"We have the means to identify and close gaps in the care they receive."
The American College of Obstetricians and Gynecologists, which was not involved in this report, released a statement last week that also acknowledged the racial prejudice within the healthcare system
"The leading factor" in maternal mortality is race, the statement said. "This disparity is due, in part, to racial bias and overt racism that exists in the provision of health care and in health system processes."
The CDC study looked at maternal mortality from 2011 to 2017. There were more than 3,400 pregnancy-related deaths over this five-year period in the US.
Among white women, 13 mothers died for every 100,000 live births. For black women, this number more than tripled, with more than 42 mothers dying for every 100,000 live births.
Among Native American and Alaska Native women this number was 32.5, and among Asian and Pacific Islander women it was 14.2.
The lowest rate was among Hispanic women: just over 11 mothers died for every 100,000 live births.
A primary cause of pregnancy-related deaths was cardiovascular disease. Heart disease and strokes caused more than a third of pregnancy-related deaths, according to the CDC.

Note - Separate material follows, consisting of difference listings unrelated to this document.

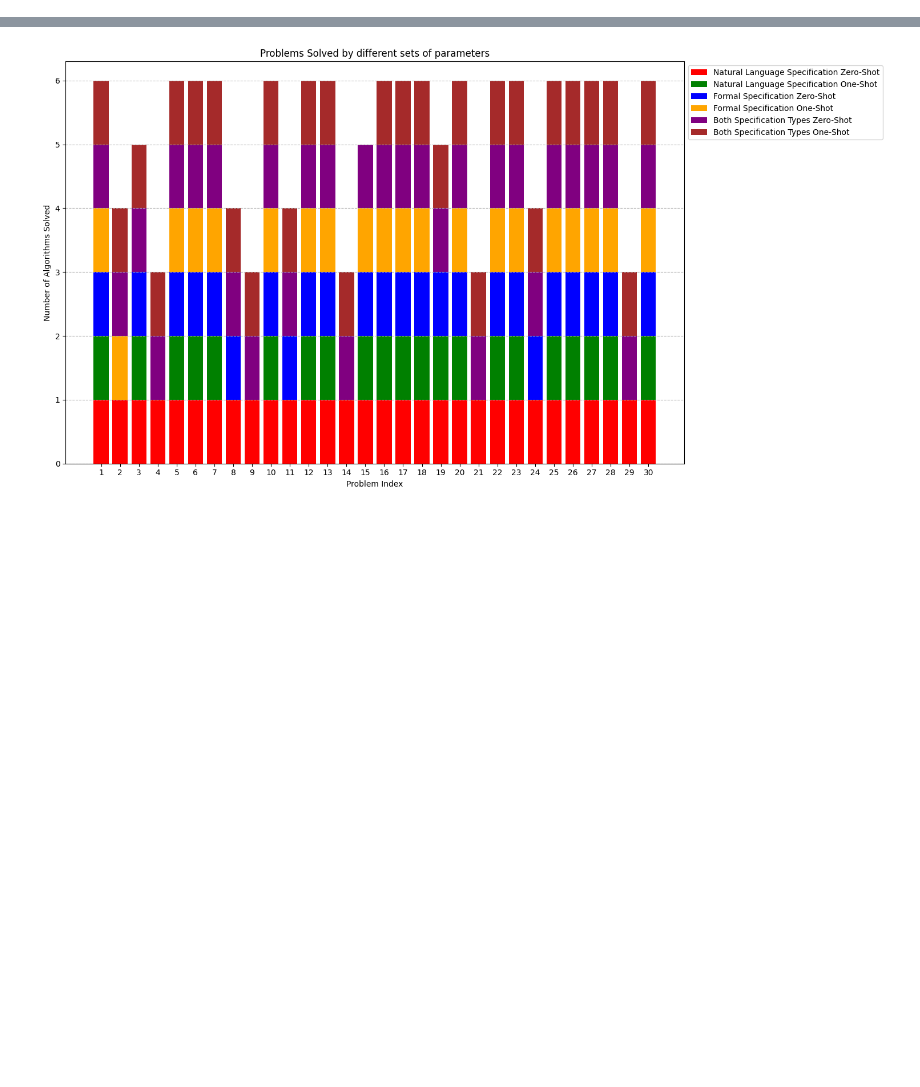
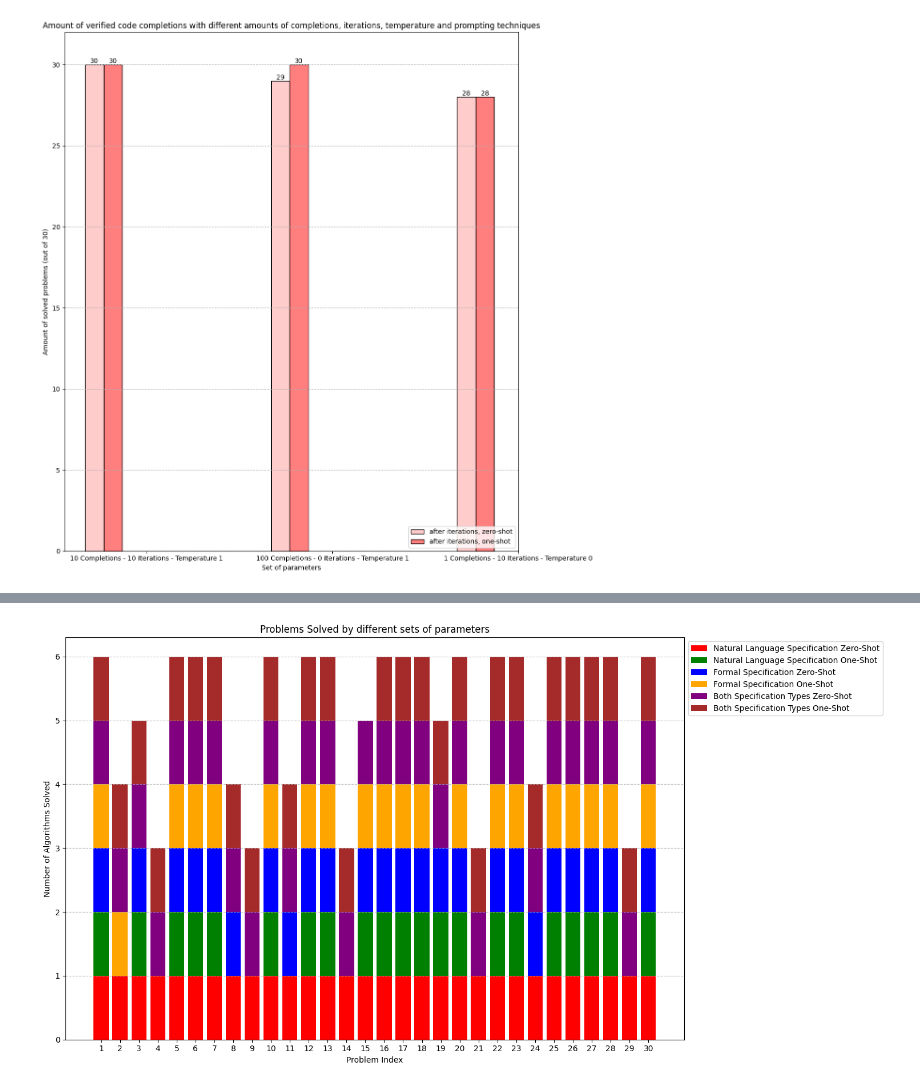
Before and after one commit to ASSERT-KTH/Vecogen, a Jupyter notebook: python_modules/graphs.ipynb, the cells around one changed output, grey strips where cells are left out. Saved outputs shown, nothing was run; the diff lists cells and outputs as text; code cells hidden in the pictures; blank space fills up the shorter version.

```diff
--- a/python_modules/graphs.ipynb
+++ b/python_modules/graphs.ipynb
@@ -75,3 +72,73 @@ fig.savefig('../figures/bar_plot_best_parameters.png')
+# %%
+import pandas as pd
+import matplotlib.pyplot as plt
+import numpy as np
+import seaborn as sns
+
+# Data
+data = {
+    'after iterations, zero-shot': [30, 29, 28],
+    'after iterations, one-shot': [30, 30, 28]
+}
+
+
+index = [
+    '10 Completions - 10 Iterations - Temperature 1',
+    '100 Completions - 0 Iterations - Temperature 1',
+    '1 Completions - 10 Iterations - Temperature 0'
+]
+
+# Create DataFrame
+df = pd.DataFrame(data, index=index)
+labels = index
+
+# Create the bar plot
+x = np.arange(len(labels))  # the label locations
+width = 0.1  # the width of the bars
+fig, ax = plt.subplots(figsize=(12, 12))
+data_transposed = df.values.T
+
+# Colors for each stage, with the color and transparency as tuples
+colors = [
+    (1, 0, 0, 0.2),  # lighter red
+    (1, 0, 0, 0.5),  # darker red
+    (0, 1, 0, 0.2),  # lighter green
+    (0, 1, 0, 0.5),  # darker green
+    (0, 0, 1, 0.2),  # lighter blue
+    (0, 0, 1, 0.5)   # darker blue
+]
+
+shift_so_far = 0
+# Plotting
+for i in range(len(data_transposed)):
+    if i % 2 == 1:
+        shift = 0
+    else:
+        shift = 0.02  # Adjust the space between every second bar here
+
+    bars = ax.bar(x + i*width + shift_so_far + shift, data_transposed[i], width, label=f'Stage {i+1}', edgecolor='black', color=colors[i])
+    for bar in bars:
+        height = bar.get_height()
+        ax.text(bar.get_x() + bar.get_width() / 2, height, f'{height}', ha='center', va='bottom', fontsize=10)
+    shift_so_far += shift
+# Add some text for labels, title and custom x-axis tick labels, etc.
+ax.set_xlabel('Set of parameters')
+ax.set_ylabel('Amount of solved problems (out of 30)')
+ax.set_title('Amount of verified code completions with different amounts of completions, iterations, temperature and prompting techniques')
+ax.set_xticks(x + 0.3)
+ax.set_xticklabels(labels, rotation=0, ha="center")
+ax.legend(data.keys(), loc='lower right')
+ax.grid(axis='y', linestyle='--')
+ax.set_ylim(0, 32)
+
+# Show the plot
+plt.tight_layout()
+plt.show()
+
+# Export the plot to ../figures/bar_plot_best_parameters.png
+fig.savefig('../figures/bar_plot_best_parameters.png')
+# %% [output]
+[figure, added]
 # %%
 import pandas as pd
 import matplotlib.pyplot as plt
```
Also changed, not shown: parts of 5 cells of this notebook.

The rise in maternal mortality in the US is out of step with the rest of the world. Globally, maternal mortality dropped about 44% between 1990 and 2015, according to the World Health Organization.